Gifford Pinchot remains important in Pennsylvania history for his terms as governor and in national history for building the American conservation movement. Char Miller's and Bibi Gaston's books help to explain how he achieved this. Pinchot combined his love of nature with bureaucratic practicality, and it was through his proactive administrative methods that he built a particularly American version of environmental consciousness. A key bureaucratic action made during Pinchot's career was his relocating the federal Division of Forestry from the Department of Interior to the Department of Agriculture in 1905. Pinchot believed that the forest would be best preserved if treated as a crop (72). This ideology allowed him to manage the environment as a resource. There was some animosity regarding this approach.
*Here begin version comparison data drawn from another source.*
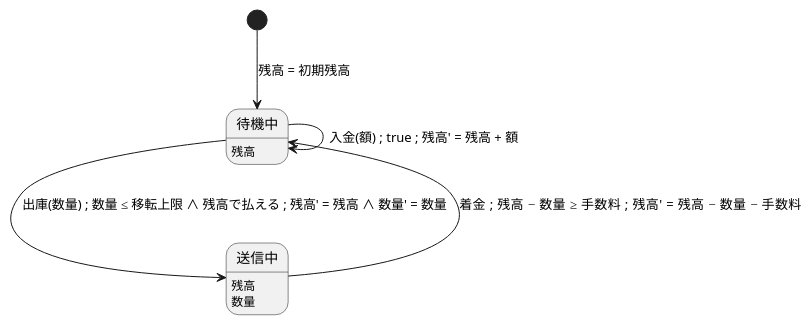
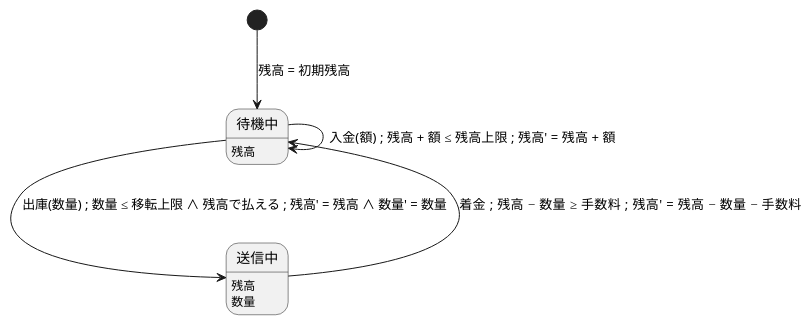
One commit to Kuniwak/puml-parallel changed the diagram in examples/bmc/withdraw.puml. Above: the diagram before and after it, drawn with PlantUML. The commit also changed 12 other files, not shown here.

```diff
--- a/examples/bmc/withdraw.puml
+++ b/examples/bmc/withdraw.puml
@@ -1,16 +1,16 @@
 @startuml WITHDRAW
 ' A wallet in miniature: a balance, a transfer limit, and a withdrawal that
 ' pays the chain fee out of the same balance. The clause "残高で払える" is
 ' natural language; what it means is decided by its twin in withdraw_twins.py.
 state "待機中" as idle
 idle : 残高
 state "送信中" as sending
 sending : 残高
 sending : 数量
 
 [*] --> idle : 残高 = 初期残高
 
 idle --> sending : 出庫(数量) ; 数量 ≤ 移転上限 ∧ 残高で払える ; 残高' = 残高 ∧ 数量' = 数量
 sending --> idle : 着金 ; 残高 − 数量 ≥ 手数料 ; 残高' = 残高 − 数量 − 手数料
-idle --> idle : 入金(額) ; true ; 残高' = 残高 + 額
+idle --> idle : 入金(額) ; 残高 + 額 ≤ 残高上限 ; 残高' = 残高 + 額
 @enduml
```
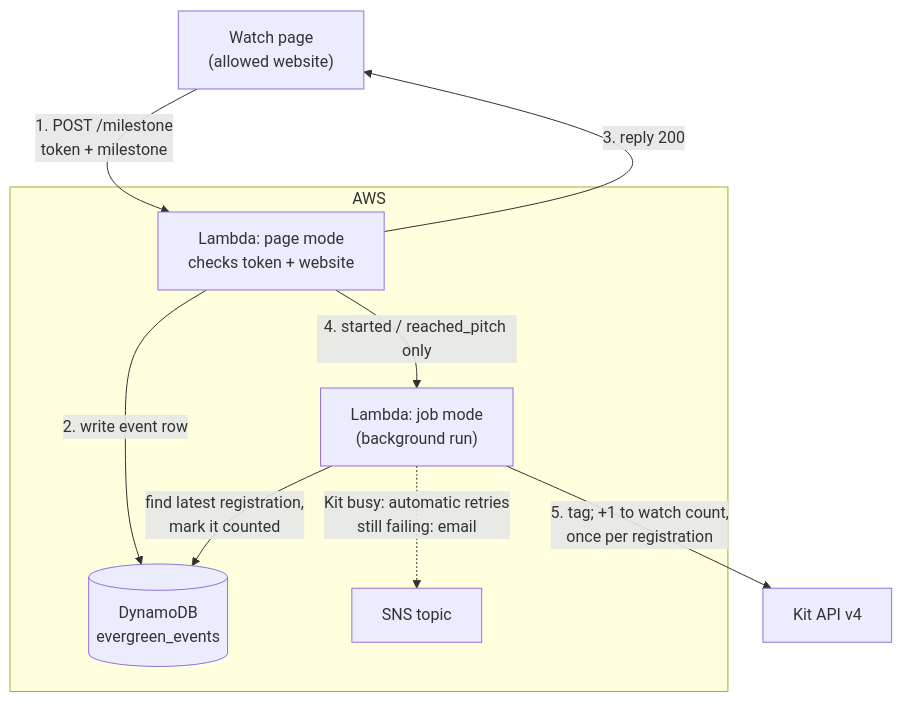
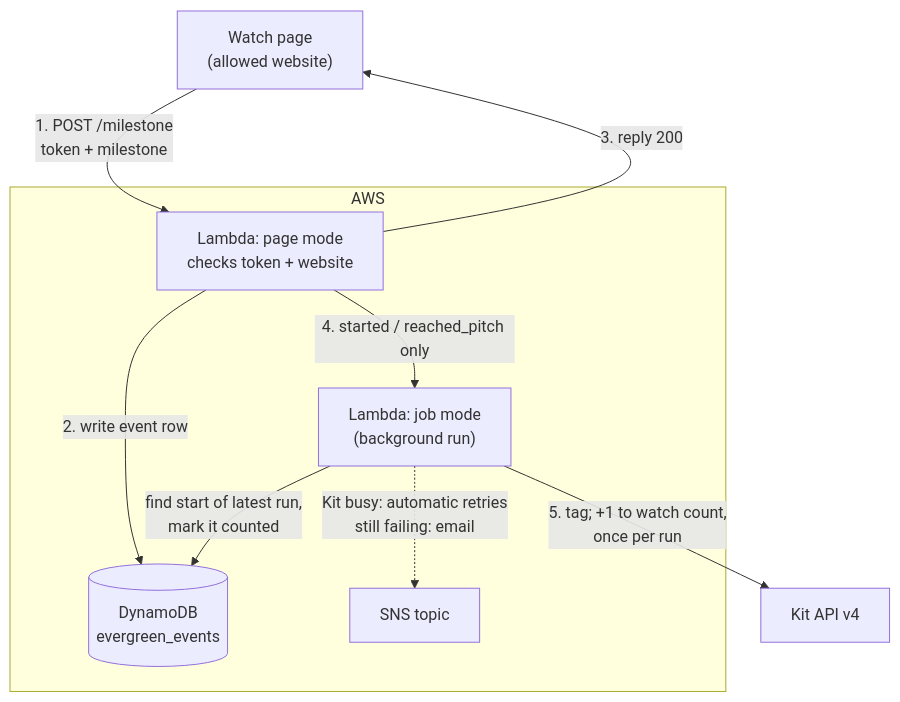
Before and after one commit to fire-crest/zki-lambda: the diagram in evergreen-sms-webinar-watch-python/README.md, drawn with Mermaid. The commit also changed other lines of this file and 6 other files, not shown here.

Commit message:
Count registrations and watches once per watch-and-purchase run

````diff
--- a/evergreen-sms-webinar-watch-python/README.md
+++ b/evergreen-sms-webinar-watch-python/README.md
@@ -11,16 +11,16 @@
 ```mermaid
 flowchart TD
     Page["Watch page<br/>(allowed website)"] -->|"1. POST /milestone<br/>token + milestone"| Fn
     subgraph AWS
         Fn["Lambda: page mode<br/>checks token + website"]
         Job["Lambda: job mode<br/>(background run)"]
         DB[("DynamoDB<br/>evergreen_events")]
         SNS["SNS topic"]
     end
     Fn -->|"2. write event row"| DB
     Fn -->|"3. reply 200"| Page
     Fn -->|"4. started / reached_pitch only"| Job
-    Job -->|"5. tag; +1 to watch count,<br/>once per registration"| Kit["Kit API v4"]
-    Job -->|"find latest registration,<br/>mark it counted"| DB
+    Job -->|"5. tag; +1 to watch count,<br/>once per run"| Kit["Kit API v4"]
+    Job -->|"find start of latest run,<br/>mark it counted"| DB
     Job -. "Kit busy: automatic retries<br/>still failing: email" .-> SNS
 ```
````
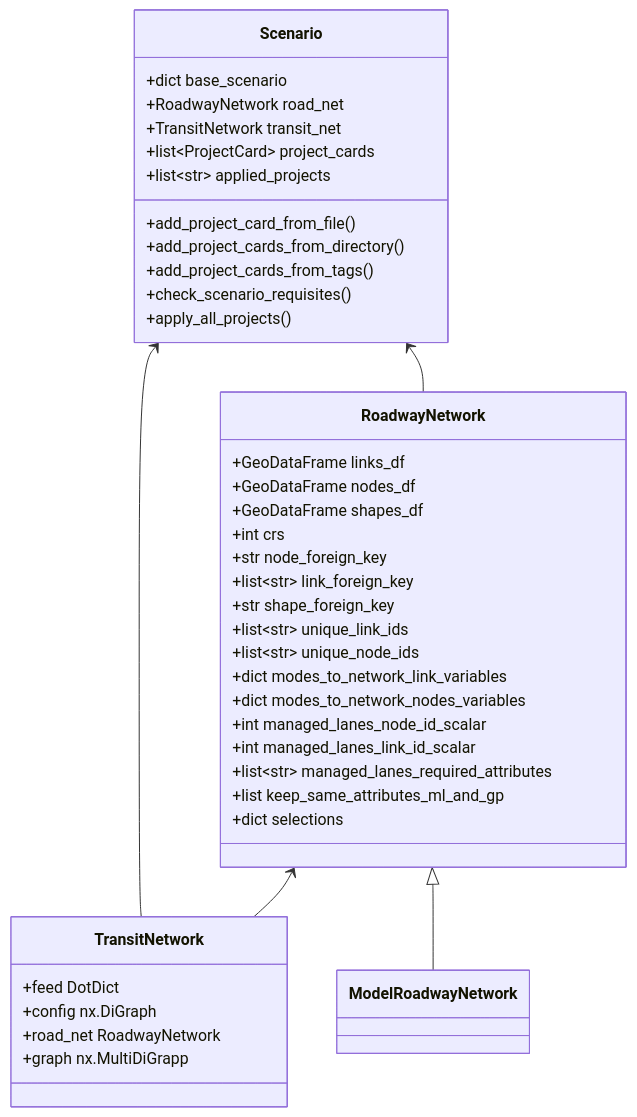
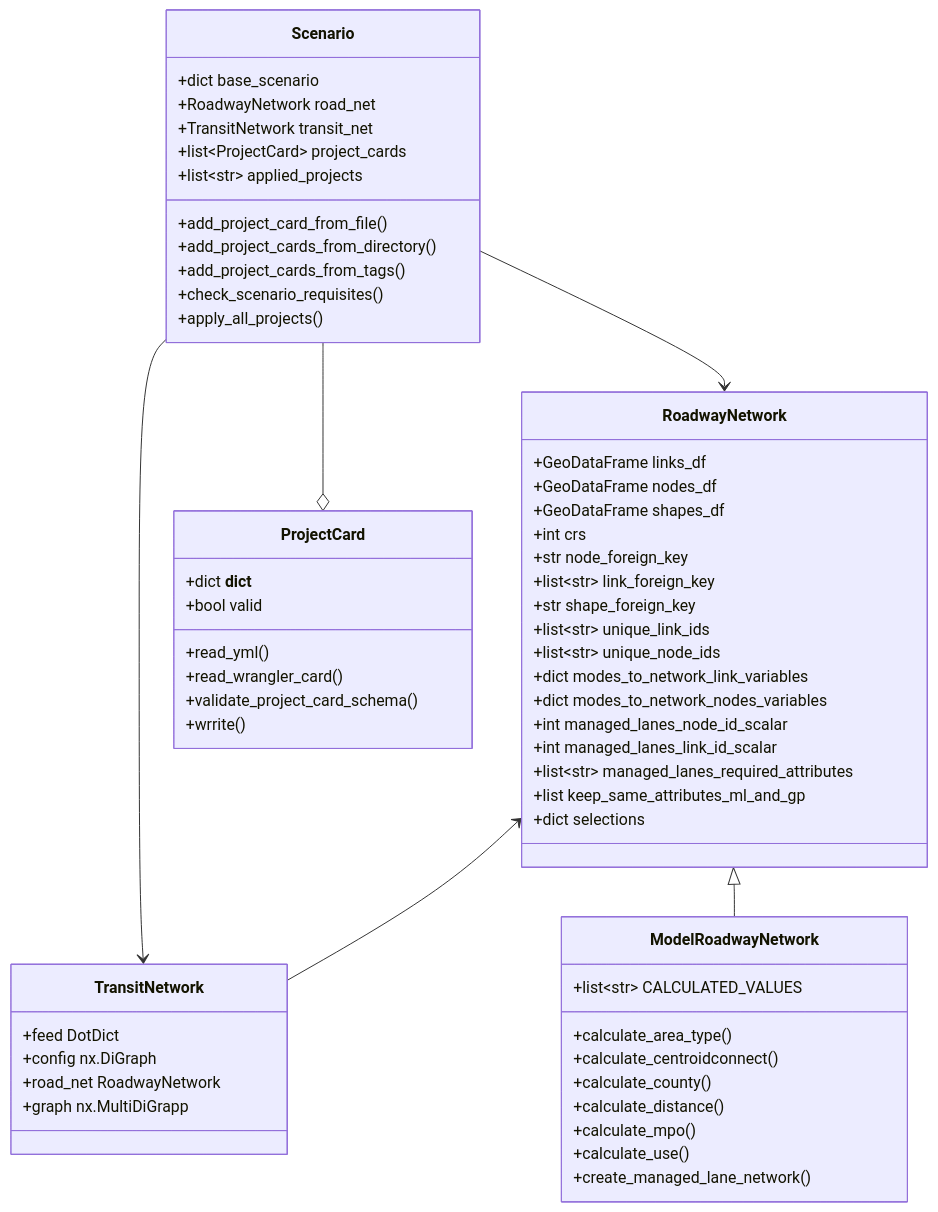
One commit to BayAreaMetro/network_wrangler changed the first of 3 diagrams in architecture.md. Above: the diagram before and after it, drawn with Mermaid.

````diff
--- a/architecture.md
+++ b/architecture.md
@@ -29,57 +29,76 @@
 ```mermaid
 classDiagram 
 RoadwayNetwork <-- TransitNetwork
 RoadwayNetwork <|-- ModelRoadwayNetwork
-Scenario <-- RoadwayNetwork
-Scenario <-- TransitNetwork
+Scenario --> RoadwayNetwork
+Scenario --> TransitNetwork
+Scenario --o ProjectCard
 
 %% network_wrangler classes
 
   class RoadwayNetwork {
     +GeoDataFrame links_df
     +GeoDataFrame nodes_df
     +GeoDataFrame shapes_df
     +int crs
     +str node_foreign_key
     +list~str~ link_foreign_key
     +str shape_foreign_key
     +list~str~ unique_link_ids
     +list~str~ unique_node_ids
     +dict modes_to_network_link_variables
     +dict modes_to_network_nodes_variables
     +int managed_lanes_node_id_scalar
     +int managed_lanes_link_id_scalar
     +list~str~ managed_lanes_required_attributes
     +list keep_same_attributes_ml_and_gp
     +dict selections
   }
   link RoadwayNetwork "https://bayareametro.github.io/network_wrangler/_generated/network_wrangler.RoadwayNetwork/" "network_wrangler.RoadwayNetwork"
   
   class TransitNetwork {
     +feed DotDict
     +config nx.DiGraph
     +road_net RoadwayNetwork
     +graph nx.MultiDiGrapp
   }
   link TransitNetwork "https://bayareametro.github.io/network_wrangler/_generated/network_wrangler.TransitNetwork/" "network_wrangler.TransitNetwork"
 
   class Scenario {
     +dict base_scenario
     +RoadwayNetwork road_net
     +TransitNetwork transit_net
     +list~ProjectCard~ project_cards
     +list~str~ applied_projects
     +add_project_card_from_file()
     +add_project_cards_from_directory()
     +add_project_cards_from_tags()
     +check_scenario_requisites()
     +apply_all_projects()
   }
   link Scenario "https://bayareametro.github.io/network_wrangler/_generated/network_wrangler.Scenario/" "network_wrangler.Scenario"
+ 
+  class ProjectCard {
+    +dict __dict__
+    +bool valid
+    +read_yml()
+    +read_wrangler_card()
+    +validate_project_card_schema()
+    +wrrite()
+  }
+  link ProjectCard "https://bayareametro.github.io/network_wrangler/_generated/network_wrangler.ProjectCard/" "network_wrangler.ProjectCard"
   
 %% lasso classes
 
   class ModelRoadwayNetwork {
+    +list~str~ CALCULATED_VALUES
+    +calculate_area_type()
+    +calculate_centroidconnect()
+    +calculate_county()
+    +calculate_distance()
+    +calculate_mpo()
+    +calculate_use()
+    +create_managed_lane_network()
   }
   link ModelRoadwayNetwork "https://bayareametro.github.io/Lasso/_generated/lasso.ModelRoadwayNetwork/#lasso.ModelRoadwayNetwork" "lasso.ModelRoadwayNetwork"
 ```
````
Preservationists like John Muir clashed with Pinchot's decision to allow public lands to be used for commercial use. Preservationists sought to free the environment from exploitation. Pinchot...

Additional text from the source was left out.